[[ Exercise data, beginning ]]
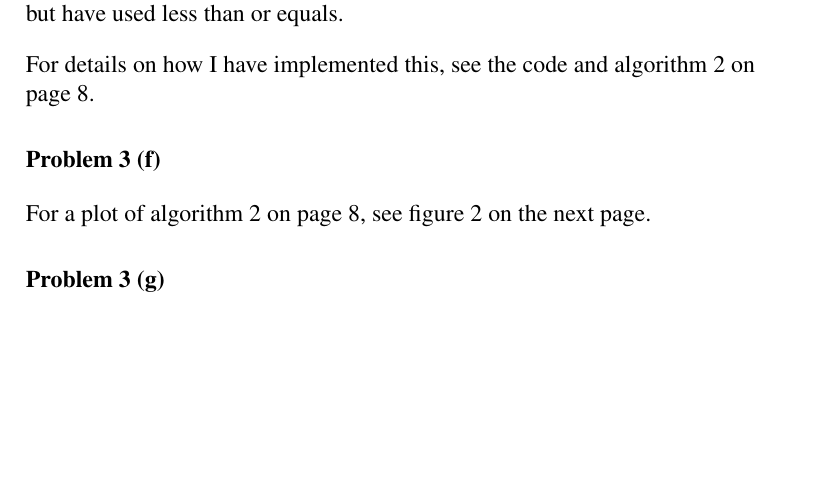
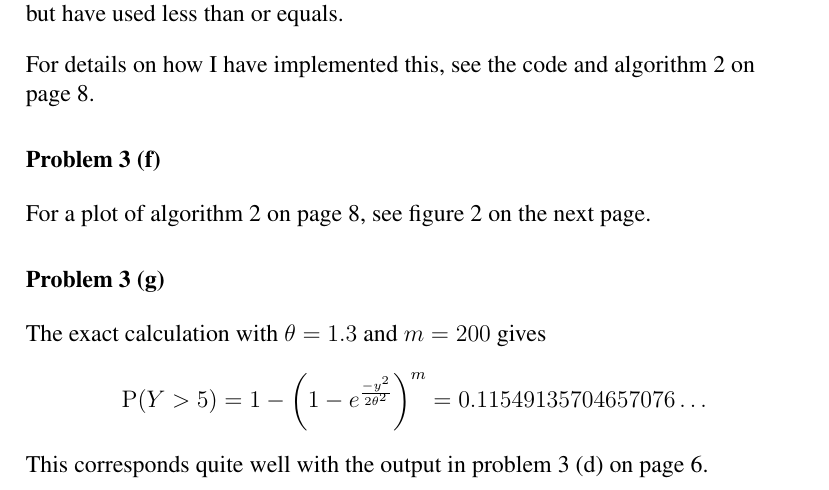
Before and after one commit to cslarsen/skole-sta510, a LaTeX problem sheet (assignment-1.tex): part of page 6 of 9, cut so that both start at the same text, the shorter picture padded with empty space. Compiled offline with pdfLaTeX.

Commit message:
Adds more

```diff
--- a/assignment-1.tex
+++ b/assignment-1.tex
@@ -259,6 +260,14 @@ For a plot of algorithm \vref{algorithm:rtriangle}, see figure \vref{plot:3f}.
 \end{figure}
 
 \problem{3 (g)}
+The exact calculation with $\theta=1.3$ and $m=200$ gives
+\[
+  \Prb(Y>5) = 1 - \left(1 - e^{\frac{-y^2}{2\theta^2}} \right)^m
+   = 0.11549135704657076\dots
+\]
+This corresponds quite well with the output in problem 3 (d) on page
+\pageref{problem:3d}.
+
 \problem{3 (h)}
 \problem{3 (i)}
 
```
Also changed, not shown: assignment-1.tex (1 more changed lines), 1 other file.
[[ Exercise data, end ]]
An exact copy of every line above is needed, without the images.

> **Result**:
Before and after one commit to cslarsen/skole-sta510, a LaTeX problem sheet (assignment-1.tex): part of page 6 of 9, cut so that both start at the same text, the shorter picture padded with empty space. Compiled offline with pdfLaTeX.

Commit message:
Adds more

```diff
--- a/assignment-1.tex
+++ b/assignment-1.tex
@@ -259,6 +260,14 @@ For a plot of algorithm \vref{algorithm:rtriangle}, see figure \vref{plot:3f}.
 \end{figure}
 
 \problem{3 (g)}
+The exact calculation with $\theta=1.3$ and $m=200$ gives
+\[
+  \Prb(Y>5) = 1 - \left(1 - e^{\frac{-y^2}{2\theta^2}} \right)^m
+   = 0.11549135704657076\dots
+\]
+This corresponds quite well with the output in problem 3 (d) on page
+\pageref{problem:3d}.
+
 \problem{3 (h)}
 \problem{3 (i)}
 
```
Also changed, not shown: assignment-1.tex (1 more changed lines), 1 other file.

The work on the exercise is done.